- "National Register Information System". National Register of Historic Places. National Park Service. 2009-03-13.
- Queens Community Boards, New York City. Accessed September 3, 2007.
- Greater Astoria Historical Society; Jackson, Thomas; Melnick, Richard (2004). Long Island City. Images of America. Charleston, SC: Arcadia Publishing. p. 10. ISBN 0-7385-3666-0.
- Stephen S. Lash and Betty J. Ezequelle (January 1973). "National Register of Historic Places Registration: Hunters Point Historic District". New York State Office of Parks, Recreation and Historic Preservation. Retrieved 2011-01-16. See also: "Accompanying photo".
- Hunterspoint Avenue LIRR station
- HuntersPointSouth.com: Hunter's Point neighborhood with amazing views of the NYC skyline
- Hunters Point, Queens: Neighborhood Profile at About.com
- Queensmark Comes To Hunters Point, Queens Historical Society
- Photographs of Hunters Point
- Information about Hunters Point from the Greater Astoria Historical Society
- Hunters Point Photo Gallery
- Forgotten New York: Hunters Point

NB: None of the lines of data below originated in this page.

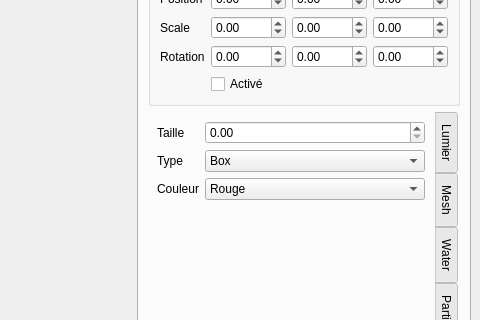
The window that sources/interface.ui (b4n92uid/theball-editor) describes before a commit, drawn with Qt 5; both pictures show x 346 to 826 and y 133 to 453 of the 826 by 677 pixel window.
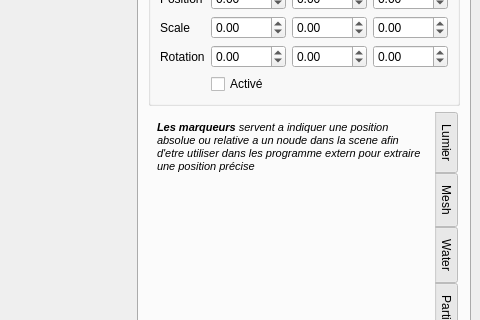
The same window after the commit. The open tabs and pages were chosen to show the change. Icons and pictures are not drawn. Custom widgets are drawn as their Qt base class.

Commit message: 2 Changes... Setting selection box from type Clean map mark form useless attribs

Diff of the .ui file:
```diff
--- a/sources/interface.ui
+++ b/sources/interface.ui
@@ -1173,85 +1173,28 @@
            </attribute>
            <layout class="QVBoxLayout" name="verticalLayout_13">
             <item>
-             <layout class="QFormLayout" name="formLayout_10">
-              <item row="0" column="0">
-               <widget class="QLabel" name="label_34">
-                <property name="text">
-                 <string>Taille</string>
-                </property>
-               </widget>
-              </item>
-              <item row="0" column="1">
-               <widget class="QDoubleSpinBox" name="node_mark_size"/>
-              </item>
-              <item row="1" column="1">
-               <widget class="QComboBox" name="node_mark_type">
-                <item>
-                 <property name="text">
-                  <string>Box</string>
-                 </property>
-                </item>
-                <item>
-                 <property name="text">
-                  <string>Sphere</string>
-                 </property>
-                </item>
-               </widget>
-              </item>
-              <item row="1" column="0">
-               <widget class="QLabel" name="label_35">
-                <property name="text">
-                 <string>Type</string>
-                </property>
-               </widget>
-              </item>
-              <item row="2" column="0">
-               <widget class="QLabel" name="label_37">
-                <property name="text">
-                 <string>Couleur</string>
-                </property>
-               </widget>
-              </item>
-              <item row="2" column="1">
-               <widget class="QComboBox" name="node_mark_color">
-                <item>
-                 <property name="text">
-                  <string>Rouge</string>
-                 </property>
-                </item>
-                <item>
-                 <property name="text">
-                  <string>Vert</string>
-                 </property>
-                </item>
-                <item>
-                 <property name="text">
-                  <string>Bleu</string>
-                 </property>
-                </item>
-                <item>
-                 <property name="text">
-                  <string>Noir</string>
-                 </property>
-                </item>
-                <item>
-                 <property name="text">
-                  <string>Blanc</string>
-                 </property>
-                </item>
-                <item>
-                 <property name="text">
-                  <string>Jaune</string>
-                 </property>
-                </item>
-                <item>
-                 <property name="text">
-                  <string>Cyan</string>
-                 </property>
-                </item>
-               </widget>
-              </item>
-             </layout>
+             <widget class="QLabel" name="label_34">
+              <property name="text">
+               <string>&lt;!DOCTYPE HTML PUBLIC &quot;-//W3C//DTD HTML 4.0//EN&quot; &quot;http://www.w3.org/TR/REC-html40/strict.dtd&quot;&gt;
+&lt;html&gt;&lt;head&gt;&lt;meta name=&quot;qrichtext&quot; content=&quot;1&quot; /&gt;&lt;style type=&quot;text/css&quot;&gt;
+p, li { white-space: pre-wrap; }
+&lt;/style&gt;&lt;/head&gt;&lt;body style=&quot; font-family:'MS Shell Dlg 2'; font-size:8.25pt; font-weight:400; font-style:normal;&quot;&gt;
+&lt;p style=&quot; margin-top:0px; margin-bottom:0px; margin-left:0px; margin-right:0px; -qt-block-indent:0; text-indent:0px;&quot;&gt;&lt;img src=&quot;:/Icons/icons/mark.png&quot; style=&quot;float:left&quot; /&gt;&lt;span style=&quot; font-size:8pt; font-weight:600; font-style:italic;&quot;&gt;Les marqueurs&lt;/span&gt;&lt;span style=&quot; font-size:8pt; font-style:italic;&quot;&gt; servent a indiquer une position absolue ou relative a un noude dans la scene afin d'etre utiliser dans les programme extern pour extraire une position précise&lt;/span&gt;&lt;/p&gt;
+&lt;p style=&quot;-qt-paragraph-type:empty; margin-top:0px; margin-bottom:0px; margin-left:0px; margin-right:0px; -qt-block-indent:0; text-indent:0px; font-size:8pt; font-style:italic;&quot;&gt;&lt;/p&gt;&lt;/body&gt;&lt;/html&gt;</string>
+              </property>
+              <property name="wordWrap">
+               <bool>true</bool>
+              </property>
+              <property name="margin">
+               <number>0</number>
+              </property>
+              <property name="indent">
+               <number>-1</number>
+              </property>
+              <property name="openExternalLinks">
+               <bool>false</bool>
+              </property>
+             </widget>
             </item>
             <item>
              <spacer name="verticalSpacer_3">
```
Left out of the diff: 12 changed lines with no effect on the pictures. The commit also changes 3 other files.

- Gantry Plaza State Park - Waterfront park in Hunter's Point with great views of the New York skyline